INFORMATION PROVIDED: Begin

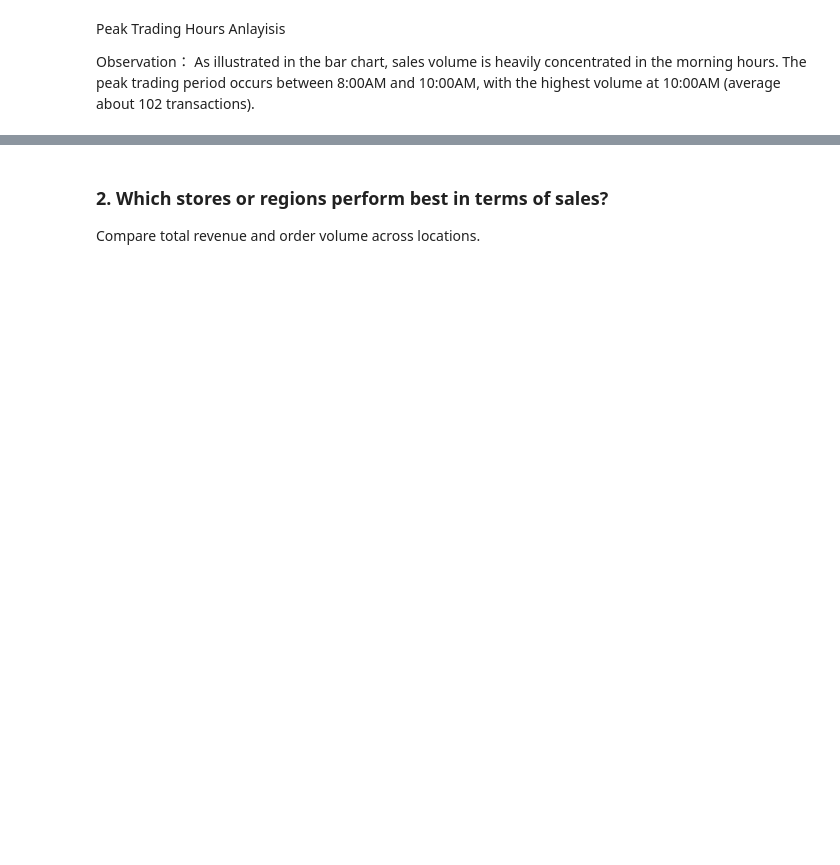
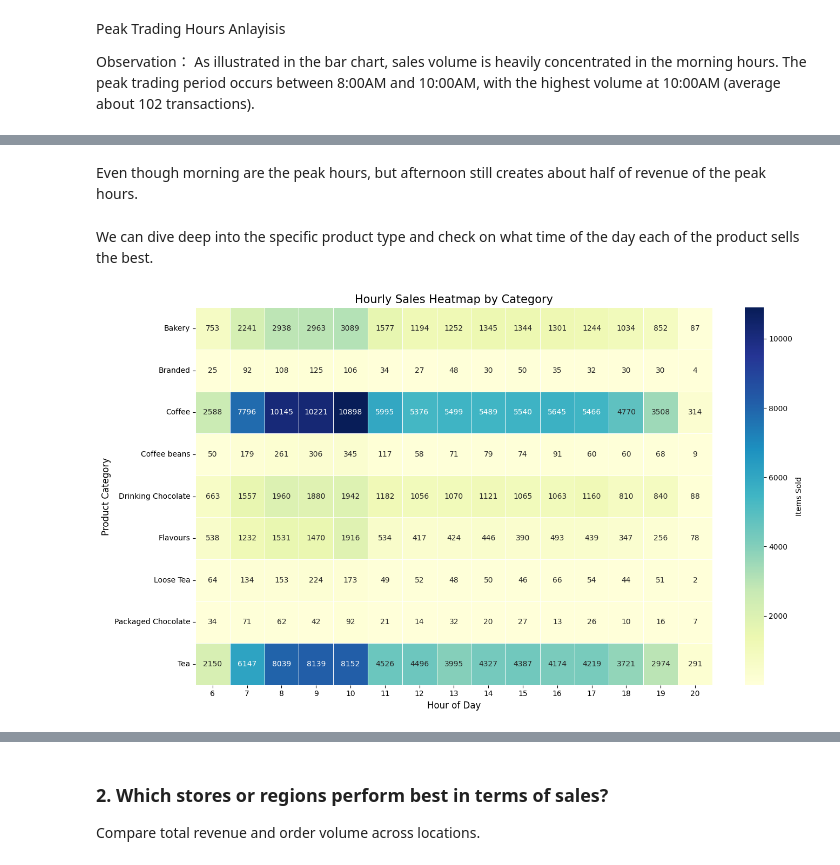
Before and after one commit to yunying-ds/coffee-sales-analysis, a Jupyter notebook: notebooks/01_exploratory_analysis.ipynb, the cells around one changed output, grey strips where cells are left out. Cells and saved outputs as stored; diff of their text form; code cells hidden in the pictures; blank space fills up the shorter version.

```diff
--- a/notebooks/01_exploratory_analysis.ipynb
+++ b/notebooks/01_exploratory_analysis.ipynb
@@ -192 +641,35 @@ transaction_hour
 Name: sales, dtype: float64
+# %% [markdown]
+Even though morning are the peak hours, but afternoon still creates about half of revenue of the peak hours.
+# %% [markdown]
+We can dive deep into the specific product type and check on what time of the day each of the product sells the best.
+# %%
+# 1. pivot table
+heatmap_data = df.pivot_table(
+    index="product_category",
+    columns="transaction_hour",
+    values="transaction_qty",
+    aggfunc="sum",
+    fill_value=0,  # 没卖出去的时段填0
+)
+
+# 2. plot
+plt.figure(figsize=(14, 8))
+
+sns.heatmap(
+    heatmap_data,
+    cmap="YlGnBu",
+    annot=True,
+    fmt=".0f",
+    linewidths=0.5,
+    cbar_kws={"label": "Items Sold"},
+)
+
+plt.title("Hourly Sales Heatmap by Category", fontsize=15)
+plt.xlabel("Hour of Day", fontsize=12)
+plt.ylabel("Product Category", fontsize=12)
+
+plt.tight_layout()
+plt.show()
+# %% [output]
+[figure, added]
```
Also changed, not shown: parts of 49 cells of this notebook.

INFORMATION PROVIDED: End
INFORMATION PROVIDED: Begin

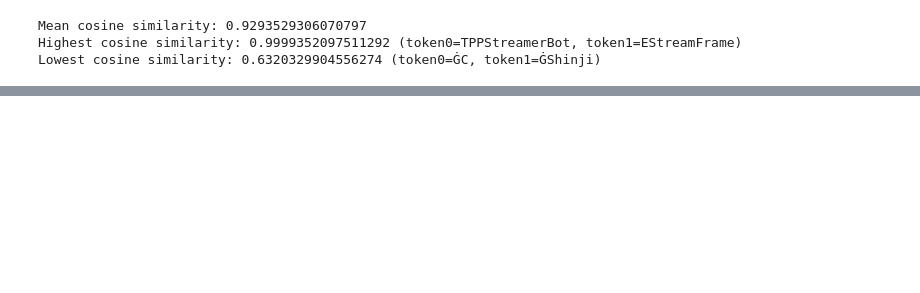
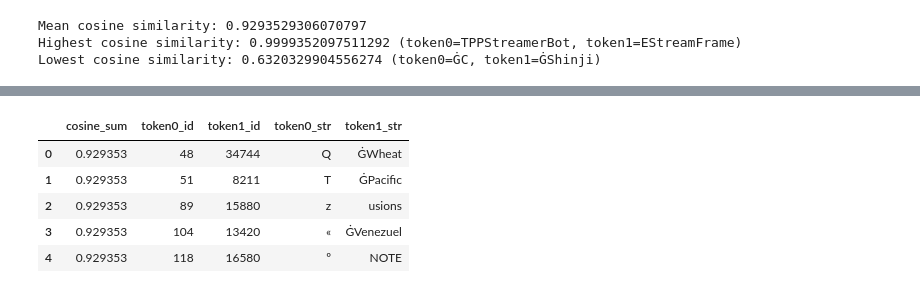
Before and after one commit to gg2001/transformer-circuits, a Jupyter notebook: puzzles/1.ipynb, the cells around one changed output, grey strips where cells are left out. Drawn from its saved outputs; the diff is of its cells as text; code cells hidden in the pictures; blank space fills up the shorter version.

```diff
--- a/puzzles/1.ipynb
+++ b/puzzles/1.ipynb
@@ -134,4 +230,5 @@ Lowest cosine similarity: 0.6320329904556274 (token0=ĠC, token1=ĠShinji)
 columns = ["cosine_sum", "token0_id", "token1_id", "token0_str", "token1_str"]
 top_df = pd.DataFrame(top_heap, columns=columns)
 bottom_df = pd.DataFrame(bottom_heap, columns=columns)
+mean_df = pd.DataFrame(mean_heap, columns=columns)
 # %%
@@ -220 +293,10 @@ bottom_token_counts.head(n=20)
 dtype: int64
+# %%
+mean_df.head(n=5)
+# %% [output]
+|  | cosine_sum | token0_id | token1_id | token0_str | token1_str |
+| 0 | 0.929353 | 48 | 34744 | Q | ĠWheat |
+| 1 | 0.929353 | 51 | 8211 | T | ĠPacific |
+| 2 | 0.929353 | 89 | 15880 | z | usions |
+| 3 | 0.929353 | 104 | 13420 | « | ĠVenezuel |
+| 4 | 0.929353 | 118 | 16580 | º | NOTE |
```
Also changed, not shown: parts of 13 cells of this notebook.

INFORMATION PROVIDED: End

### PROBLEM TO WORK ON
Bring together all lines in the records where the word "columns" is found.

### RESPONSE
+    columns="transaction_hour",
 columns = ["cosine_sum", "token0_id", "token1_id", "token0_str", "token1_str"]
 top_df = pd.DataFrame(top_heap, columns=columns)
 bottom_df = pd.DataFrame(bottom_heap, columns=columns)
+mean_df = pd.DataFrame(mean_heap, columns=columns)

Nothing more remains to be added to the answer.